What to do
Throughout the entries below, report every line where "теста" is found.
--- START ---
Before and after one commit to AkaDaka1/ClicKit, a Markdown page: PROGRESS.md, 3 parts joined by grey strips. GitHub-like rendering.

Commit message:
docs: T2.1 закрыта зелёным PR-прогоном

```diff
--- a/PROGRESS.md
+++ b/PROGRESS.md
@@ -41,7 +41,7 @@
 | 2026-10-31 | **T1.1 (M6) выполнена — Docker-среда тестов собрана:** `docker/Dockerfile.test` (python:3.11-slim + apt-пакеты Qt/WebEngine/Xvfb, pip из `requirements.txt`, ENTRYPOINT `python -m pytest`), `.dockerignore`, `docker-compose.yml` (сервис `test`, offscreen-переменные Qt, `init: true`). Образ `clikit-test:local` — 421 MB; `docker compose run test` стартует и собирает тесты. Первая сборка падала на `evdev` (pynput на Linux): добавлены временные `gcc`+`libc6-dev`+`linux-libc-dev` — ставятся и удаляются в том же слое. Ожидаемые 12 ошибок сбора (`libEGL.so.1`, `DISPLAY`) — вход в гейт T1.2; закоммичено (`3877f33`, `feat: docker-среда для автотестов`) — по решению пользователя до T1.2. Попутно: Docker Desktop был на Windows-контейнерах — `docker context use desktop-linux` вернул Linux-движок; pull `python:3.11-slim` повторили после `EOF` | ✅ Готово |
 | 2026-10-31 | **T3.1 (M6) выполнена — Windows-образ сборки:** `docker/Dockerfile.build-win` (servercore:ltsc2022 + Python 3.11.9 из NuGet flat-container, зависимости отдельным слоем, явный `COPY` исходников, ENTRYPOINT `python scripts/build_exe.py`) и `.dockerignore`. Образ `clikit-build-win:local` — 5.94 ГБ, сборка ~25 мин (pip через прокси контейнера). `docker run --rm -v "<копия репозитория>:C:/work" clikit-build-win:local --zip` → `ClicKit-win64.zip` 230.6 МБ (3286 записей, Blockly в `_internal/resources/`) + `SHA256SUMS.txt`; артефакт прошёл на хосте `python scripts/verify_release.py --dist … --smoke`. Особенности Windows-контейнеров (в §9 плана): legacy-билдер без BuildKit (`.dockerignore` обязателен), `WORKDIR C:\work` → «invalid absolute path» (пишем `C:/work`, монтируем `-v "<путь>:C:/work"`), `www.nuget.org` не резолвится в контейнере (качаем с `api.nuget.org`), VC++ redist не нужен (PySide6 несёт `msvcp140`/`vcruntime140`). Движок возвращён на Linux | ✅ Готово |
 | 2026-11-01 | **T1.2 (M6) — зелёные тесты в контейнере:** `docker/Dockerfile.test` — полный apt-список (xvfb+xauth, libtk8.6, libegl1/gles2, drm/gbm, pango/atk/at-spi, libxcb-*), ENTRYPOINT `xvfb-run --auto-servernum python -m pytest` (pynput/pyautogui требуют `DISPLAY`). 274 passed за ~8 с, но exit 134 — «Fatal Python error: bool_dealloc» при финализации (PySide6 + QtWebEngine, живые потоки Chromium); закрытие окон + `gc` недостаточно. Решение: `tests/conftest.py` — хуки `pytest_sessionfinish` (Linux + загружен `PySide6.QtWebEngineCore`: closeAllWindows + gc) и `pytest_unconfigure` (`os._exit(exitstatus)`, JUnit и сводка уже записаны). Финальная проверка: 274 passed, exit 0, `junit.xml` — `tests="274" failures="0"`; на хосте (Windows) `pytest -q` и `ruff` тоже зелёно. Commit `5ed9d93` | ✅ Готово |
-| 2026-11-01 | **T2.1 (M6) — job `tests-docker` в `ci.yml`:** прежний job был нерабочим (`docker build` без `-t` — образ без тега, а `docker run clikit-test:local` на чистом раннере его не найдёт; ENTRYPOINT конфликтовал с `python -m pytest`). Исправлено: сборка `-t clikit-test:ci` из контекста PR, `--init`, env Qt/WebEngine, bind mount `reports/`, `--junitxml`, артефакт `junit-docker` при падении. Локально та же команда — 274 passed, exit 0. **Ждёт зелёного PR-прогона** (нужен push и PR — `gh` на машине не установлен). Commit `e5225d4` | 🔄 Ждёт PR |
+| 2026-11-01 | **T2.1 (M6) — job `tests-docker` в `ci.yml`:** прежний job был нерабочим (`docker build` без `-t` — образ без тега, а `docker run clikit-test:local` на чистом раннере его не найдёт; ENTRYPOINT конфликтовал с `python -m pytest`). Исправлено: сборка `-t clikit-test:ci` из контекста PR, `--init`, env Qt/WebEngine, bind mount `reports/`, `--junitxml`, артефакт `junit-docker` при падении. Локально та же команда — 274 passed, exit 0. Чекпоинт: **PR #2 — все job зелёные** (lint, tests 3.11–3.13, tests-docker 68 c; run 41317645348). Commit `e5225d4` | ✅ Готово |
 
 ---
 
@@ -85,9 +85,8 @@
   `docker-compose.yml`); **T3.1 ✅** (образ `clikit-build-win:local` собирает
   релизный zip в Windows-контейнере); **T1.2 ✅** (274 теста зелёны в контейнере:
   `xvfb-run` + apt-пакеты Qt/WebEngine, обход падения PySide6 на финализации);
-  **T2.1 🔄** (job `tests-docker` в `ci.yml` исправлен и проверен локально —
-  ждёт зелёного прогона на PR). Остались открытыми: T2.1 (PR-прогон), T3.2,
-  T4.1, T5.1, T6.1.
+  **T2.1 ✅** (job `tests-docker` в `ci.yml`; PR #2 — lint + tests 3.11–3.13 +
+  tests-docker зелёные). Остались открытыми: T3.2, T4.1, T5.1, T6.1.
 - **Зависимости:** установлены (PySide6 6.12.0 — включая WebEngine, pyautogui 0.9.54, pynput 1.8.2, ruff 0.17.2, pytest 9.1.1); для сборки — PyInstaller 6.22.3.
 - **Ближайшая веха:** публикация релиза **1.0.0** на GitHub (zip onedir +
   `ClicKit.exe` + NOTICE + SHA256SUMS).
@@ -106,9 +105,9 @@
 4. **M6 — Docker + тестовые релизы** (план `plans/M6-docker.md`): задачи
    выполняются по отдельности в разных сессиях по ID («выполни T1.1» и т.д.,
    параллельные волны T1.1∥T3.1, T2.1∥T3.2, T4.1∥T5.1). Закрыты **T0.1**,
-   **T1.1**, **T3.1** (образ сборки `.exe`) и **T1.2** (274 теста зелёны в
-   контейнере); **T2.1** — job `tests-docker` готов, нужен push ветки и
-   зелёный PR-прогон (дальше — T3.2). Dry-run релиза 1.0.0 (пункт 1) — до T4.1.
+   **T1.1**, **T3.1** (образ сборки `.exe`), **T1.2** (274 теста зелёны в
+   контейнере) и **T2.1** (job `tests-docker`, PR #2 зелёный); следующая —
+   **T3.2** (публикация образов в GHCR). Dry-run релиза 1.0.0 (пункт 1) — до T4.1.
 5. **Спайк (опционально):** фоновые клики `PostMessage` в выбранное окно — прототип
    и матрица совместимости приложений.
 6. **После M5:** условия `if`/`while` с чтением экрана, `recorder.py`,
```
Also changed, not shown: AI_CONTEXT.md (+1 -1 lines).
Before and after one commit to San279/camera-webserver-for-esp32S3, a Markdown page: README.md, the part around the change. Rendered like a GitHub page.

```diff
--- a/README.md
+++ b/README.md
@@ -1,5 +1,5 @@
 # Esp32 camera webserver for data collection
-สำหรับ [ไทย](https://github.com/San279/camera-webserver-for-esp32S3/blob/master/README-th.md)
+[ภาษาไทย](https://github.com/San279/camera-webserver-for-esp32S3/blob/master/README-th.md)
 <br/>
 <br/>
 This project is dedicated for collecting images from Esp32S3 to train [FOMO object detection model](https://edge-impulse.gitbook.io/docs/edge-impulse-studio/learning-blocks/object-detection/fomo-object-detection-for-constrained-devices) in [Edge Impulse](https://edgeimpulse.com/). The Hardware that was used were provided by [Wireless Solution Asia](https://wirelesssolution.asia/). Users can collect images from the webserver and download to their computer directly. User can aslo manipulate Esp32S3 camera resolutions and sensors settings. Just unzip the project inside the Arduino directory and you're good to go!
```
--- END ---
Solution for this task
   релизный zip в Windows-контейнере); **T1.2 ✅** (274 теста зелёны в контейнере:
-   **T1.1**, **T3.1** (образ сборки `.exe`) и **T1.2** (274 теста зелёны в
+   **T1.1**, **T3.1** (образ сборки `.exe`), **T1.2** (274 теста зелёны в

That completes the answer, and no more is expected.